Well, God knows (literally) that our enemy hates that sort of thing and will do anything to dismantle it. We talked about this last time. In the end our little church-world came apart and its former leaders were left with the same emotions and crises of relational faith any divorcee will experience when the world they thought they knew is torn away. They understand why it happened, but it hurts because there has been betrayal. What they once saw as "right" with religion is suddenly being questioned. In some ways this is a good thing - when we stop questioning and keeping our focus on what we care about, we allow it to rust away. There are other aspects of "church" which might only appear negative in the moment, in light of the pain, but will come to be seen as "good" again in the future. One hopes.

On the other side of the coin, I am in the unique position of suddenly understanding - even if just a little - what my now-adult children went through. In their younger lives, family was one thing they probably assumed would never change - always be there for them - hold up against any storm. Then their mother and I sat them down in January of 2010 and explained how everything was a lie and it was all coming to an end.

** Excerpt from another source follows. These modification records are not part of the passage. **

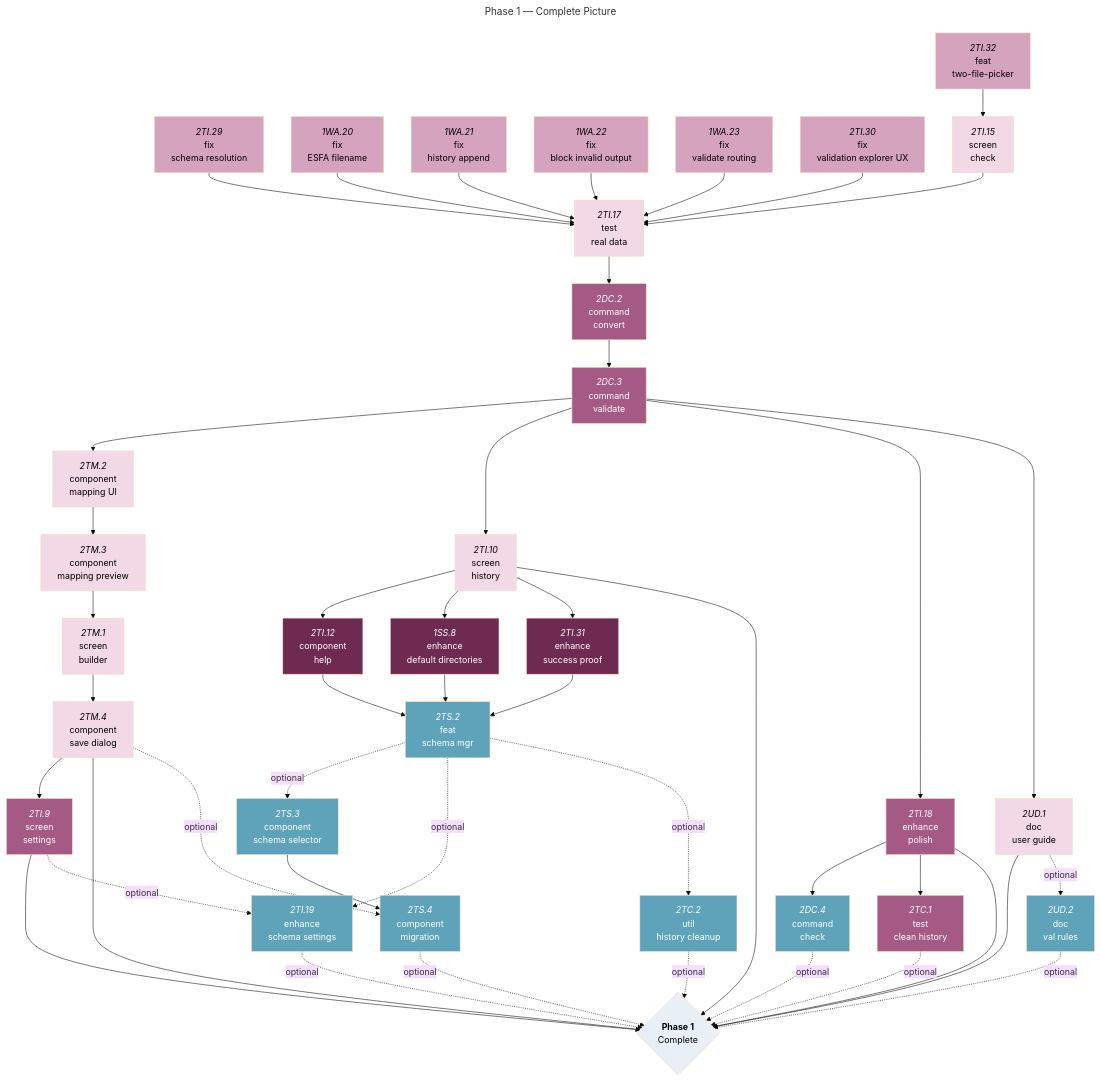
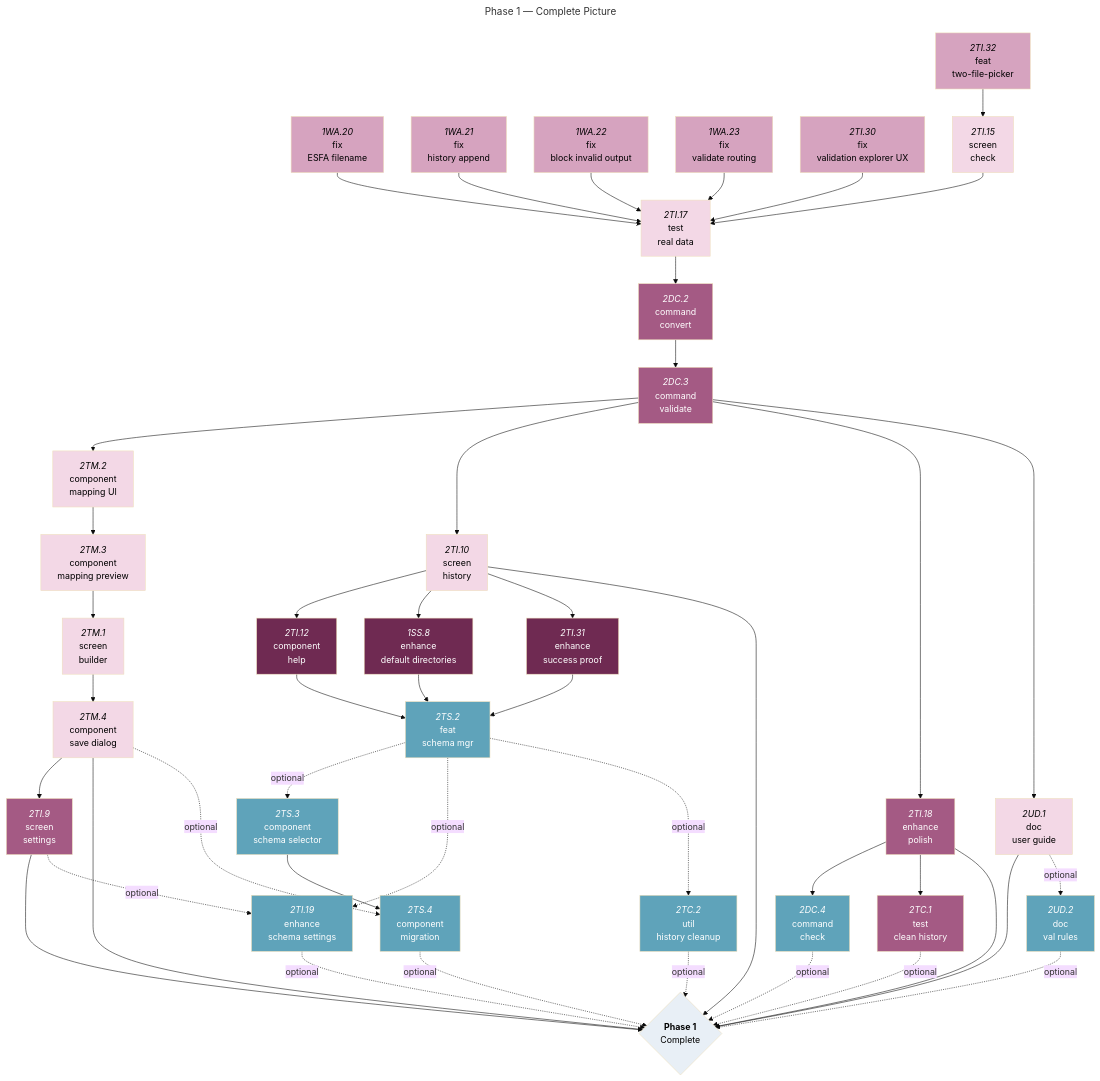
The fifth of 5 diagrams in docs/roadmaps/phase-1-mvp-features.md (foundersandcoders/iris), drawn with Mermaid (base theme) before and after one commit. The commit also changed other lines of this file, not shown here.

Commit message:
docs: update roadmap

````diff
--- a/docs/roadmaps/phase-1-mvp-features.md
+++ b/docs/roadmaps/phase-1-mvp-features.md
@@ -336,80 +335,79 @@
 ```mermaid
 ---
 title: Phase 1 — Complete Picture
 ---
 graph TD
 
 %% M2A Open — bugs/fixes before real-data testing %%
-2TI.29["`*2TI.29*<br/>fix<br/>schema resolution`"]:::must-open
 1WA.20["`*1WA.20*<br/>fix<br/>ESFA filename`"]:::must-open
 1WA.21["`*1WA.21*<br/>fix<br/>history append`"]:::must-open
 1WA.22["`*1WA.22*<br/>fix<br/>block invalid output`"]:::must-open
 1WA.23["`*1WA.23*<br/>fix<br/>validate routing`"]:::must-open
 2TI.30["`*2TI.30*<br/>fix<br/>validation explorer UX`"]:::must-open
 2TI.32["`*2TI.32*<br/>feat<br/>two-file-picker`"]:::must-open
 2TI.15["`*2TI.15*<br/>screen<br/>check`"]:::must-blocked
 2TI.12["`*2TI.12*<br/>component<br/>help`"]:::should-open
 1SS.8["`*1SS.8*<br/>enhance<br/>default directories`"]:::should-open
 2TI.31["`*2TI.31*<br/>enhance<br/>success proof`"]:::should-open
 2TI.17["`*2TI.17*<br/>test<br/>real data`"]:::must-blocked
 
 %% M2B Tasks %%
 2DC.2["`*2DC.2*<br/>command<br/>convert`"]:::should-blocked
 2DC.3["`*2DC.3*<br/>command<br/>validate`"]:::should-blocked
 2DC.4["`*2DC.4*<br/>command<br/>check`"]:::could-blocked
 
 %% M2C Tasks %%
 2TM.2["`*2TM.2*<br/>component<br/>mapping UI`"]:::must-blocked
 2TM.3["`*2TM.3*<br/>component<br/>mapping preview`"]:::must-blocked
 2TM.1["`*2TM.1*<br/>screen<br/>builder`"]:::must-blocked
 2TM.4["`*2TM.4*<br/>component<br/>save dialog`"]:::must-blocked
 2TI.9["`*2TI.9*<br/>screen<br/>settings`"]:::should-blocked
 2TS.2["`*2TS.2*<br/>feat<br/>schema mgr`"]:::could-blocked
 2TS.3["`*2TS.3*<br/>component<br/>schema selector`"]:::could-blocked
 2TS.4["`*2TS.4*<br/>component</br>migration`"]:::could-blocked
 2TI.19["`*2TI.19*<br/>enhance<br/>schema settings`"]:::could-blocked
 2TI.10["`*2TI.10*<br/>screen<br/>history`"]:::must-blocked
 2TI.18["`*2TI.18*<br/>enhance<br/>polish`"]:::should-blocked
 2TC.1["`*2TC.1*<br/>test<br/>clean history`"]:::should-blocked
 2UD.1["`*2UD.1*<br/>doc<br/>user guide`"]:::must-blocked
 2UD.2["`*2UD.2*<br/>doc<br/>val rules`"]:::could-blocked
 2TC.2["`*2TC.2*<br/>util<br/>history cleanup`"]:::could-blocked
 
 %% Milestone nodes %%
 phase1{"`**Phase 1**<br/>Complete`"}:::mile
 
 %% M2A Dependencies %%
 2TI.32 --> 2TI.15
-2TI.29 & 1WA.20 & 1WA.21 & 1WA.22 & 1WA.23 & 2TI.30 & 2TI.15 --> 2TI.17
+1WA.20 & 1WA.21 & 1WA.22 & 1WA.23 & 2TI.30 & 2TI.15 --> 2TI.17
 
 %% M2B Dependencies %%
 2TI.17 --> 2DC.2
 2DC.2 --> 2DC.3
 2DC.3 --> 2TM.2 & 2TI.10 & 2TI.18 & 2UD.1
 
 %% M2C Dependencies %%
 2TM.2 --> 2TM.3
 2TM.3 --> 2TM.1
 2TM.1 --> 2TM.4
 2TM.4 --> 2TI.9
 2TI.10 --> 2TI.12 & 1SS.8 & 2TI.31
 2TI.12 & 1SS.8 & 2TI.31 --> 2TS.2
 2TI.18 --> 2DC.4 & 2TC.1
 2TS.3 --> 2TS.4
 2TI.9 & 2TI.10 & 2TI.18 & 2UD.1 & 2TM.4 --> phase1
 
 %% OPTIONAL %%
 2UD.1 -.->|optional| 2UD.2
 2TI.9 -.->|optional| 2TI.19
 2TM.4 -.->|optional| 2TS.4
 2TS.2 -.->|optional| 2TS.3 & 2TI.19 & 2TC.2
 2DC.4 & 2TI.19 & 2TS.4 & 2UD.2 & 2TC.1 & 2TC.2 -.->|optional| phase1
 
 classDef must-open fill:#D6A3BF,color:#000;
 classDef must-blocked fill:#F3D8E6,color:#000;
 classDef should-open fill:#6F2A52,color:#fff;
 classDef should-blocked fill:#A45A84,color:#fff;
 classDef could-open fill:#3E7F96,color:#fff;
 classDef could-blocked fill:#5FA3BA,color:#fff;
 classDef mile fill:#E8EFF6,color:#000;
 ```
````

My spiritual parents, as it were, announced they were getting a divorce a few months ago and now it is done. I am recently as yesterday grieving the death of the very church I'd dreamed of being a part of, one I had gladly gotten up at 5:15 am every Sunday morning for setup, stayed until the afternoon to take down. One where my younger kids always were excited about attending.  But the cracks growing in the organization had gone too long unattended, and things ended. Pride, mostly, let it die. Hopefully humility will help restore it to what it once was, though this may not happen quickly. Some things  simply need to be brought into the light.

Many of us are now left with a broken church family struggling to decide how to move forward with this thing called "church". Family is, truly, what we'd found these past five years. One with shared purpose and a love for each other that transcended any differences. Now we cling together online mostly, sometimes having lunch, traveling to other churches as smaller exploratory groups to work out what life will look like post-divorce. Even others have stayed at the old place and this also is perfectly acceptable, even expected.

Who are you going to live with, Mom or Dad? A horrifying question no child should have to answer, but which most need to at some point. For me, I'm a "kid" in his mid-fifties having to answer this. Marty and his wife Carie, Al and Erica, Linda and I and everyone else will find what answer works for us. For the moment, we have to pray and lean into God and each other, and not let our light dim too much.

If nothing else, people are looking at us very closely to see how we respond. Waiting for us to prove that "church" is not the building, or the day, but who we are.

Tuesday, April 09, 2019

Walking Down New Roads with Smoldering Remains Behind Me


15 Whoever digs a hole and scoops it out
    falls into the pit they have made.
16 The trouble they cause recoils on them;
    their violence comes down on their own heads.
- Psalm 7: 15-16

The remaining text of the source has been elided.